# WHAT IS REQUIRED:
Go over the data below line by line, and state how many lines contain the string "entry". Give the number only.

# RECORDS FOR THE TASK:
::::::::

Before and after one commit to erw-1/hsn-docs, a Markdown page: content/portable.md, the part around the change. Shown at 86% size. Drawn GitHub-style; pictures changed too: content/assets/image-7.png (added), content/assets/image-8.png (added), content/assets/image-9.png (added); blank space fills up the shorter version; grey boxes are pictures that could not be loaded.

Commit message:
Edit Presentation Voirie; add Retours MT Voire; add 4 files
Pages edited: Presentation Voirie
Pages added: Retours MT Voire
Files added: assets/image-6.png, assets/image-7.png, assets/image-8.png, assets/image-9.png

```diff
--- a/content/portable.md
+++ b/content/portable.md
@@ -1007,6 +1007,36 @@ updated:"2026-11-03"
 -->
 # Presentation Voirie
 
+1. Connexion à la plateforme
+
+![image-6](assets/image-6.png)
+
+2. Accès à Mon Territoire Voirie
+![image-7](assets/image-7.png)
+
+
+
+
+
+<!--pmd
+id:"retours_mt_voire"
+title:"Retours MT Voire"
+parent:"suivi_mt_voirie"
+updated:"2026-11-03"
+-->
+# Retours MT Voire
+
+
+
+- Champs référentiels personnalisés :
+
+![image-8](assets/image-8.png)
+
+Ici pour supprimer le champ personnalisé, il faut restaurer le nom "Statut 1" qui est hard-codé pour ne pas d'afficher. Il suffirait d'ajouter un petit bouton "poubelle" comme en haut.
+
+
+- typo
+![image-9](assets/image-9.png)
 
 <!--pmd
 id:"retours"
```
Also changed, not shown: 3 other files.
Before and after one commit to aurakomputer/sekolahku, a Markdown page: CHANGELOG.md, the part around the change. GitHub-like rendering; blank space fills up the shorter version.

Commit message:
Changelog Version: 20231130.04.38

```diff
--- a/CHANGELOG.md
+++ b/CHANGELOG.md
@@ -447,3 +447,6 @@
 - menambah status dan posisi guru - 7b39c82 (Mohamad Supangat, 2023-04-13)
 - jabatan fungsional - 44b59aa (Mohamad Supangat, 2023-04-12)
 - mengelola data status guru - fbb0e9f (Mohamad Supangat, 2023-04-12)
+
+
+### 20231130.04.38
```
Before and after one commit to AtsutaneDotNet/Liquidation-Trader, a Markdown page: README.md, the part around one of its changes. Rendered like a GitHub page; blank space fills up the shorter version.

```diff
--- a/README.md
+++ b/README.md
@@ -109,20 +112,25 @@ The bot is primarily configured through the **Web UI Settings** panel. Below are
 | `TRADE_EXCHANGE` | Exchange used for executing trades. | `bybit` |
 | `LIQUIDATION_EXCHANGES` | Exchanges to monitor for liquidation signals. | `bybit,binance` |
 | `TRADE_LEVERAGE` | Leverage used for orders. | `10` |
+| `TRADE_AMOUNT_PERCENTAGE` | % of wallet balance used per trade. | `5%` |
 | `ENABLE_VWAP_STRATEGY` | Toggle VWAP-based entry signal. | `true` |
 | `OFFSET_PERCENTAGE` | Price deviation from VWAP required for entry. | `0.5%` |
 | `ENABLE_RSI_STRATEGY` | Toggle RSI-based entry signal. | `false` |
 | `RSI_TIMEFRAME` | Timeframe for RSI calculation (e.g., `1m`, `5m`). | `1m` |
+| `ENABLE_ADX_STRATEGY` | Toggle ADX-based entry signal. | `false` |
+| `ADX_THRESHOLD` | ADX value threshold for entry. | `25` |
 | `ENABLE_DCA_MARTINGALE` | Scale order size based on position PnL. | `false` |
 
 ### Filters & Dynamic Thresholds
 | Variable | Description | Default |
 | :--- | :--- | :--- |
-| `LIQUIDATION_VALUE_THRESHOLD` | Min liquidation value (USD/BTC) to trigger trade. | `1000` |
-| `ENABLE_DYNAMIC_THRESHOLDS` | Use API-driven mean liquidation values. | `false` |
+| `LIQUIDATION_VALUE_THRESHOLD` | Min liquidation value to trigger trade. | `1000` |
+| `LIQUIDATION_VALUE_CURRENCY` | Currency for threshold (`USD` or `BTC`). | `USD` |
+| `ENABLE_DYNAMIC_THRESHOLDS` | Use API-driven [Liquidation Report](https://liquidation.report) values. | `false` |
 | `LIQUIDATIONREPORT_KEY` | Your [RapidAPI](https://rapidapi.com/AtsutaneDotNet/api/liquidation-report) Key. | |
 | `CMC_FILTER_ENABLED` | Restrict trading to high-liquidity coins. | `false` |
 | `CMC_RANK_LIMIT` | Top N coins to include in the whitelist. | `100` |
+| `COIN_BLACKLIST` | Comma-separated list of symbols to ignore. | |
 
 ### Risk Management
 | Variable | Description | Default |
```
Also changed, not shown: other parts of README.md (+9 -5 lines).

::::::::

# FINAL ANSWER:
5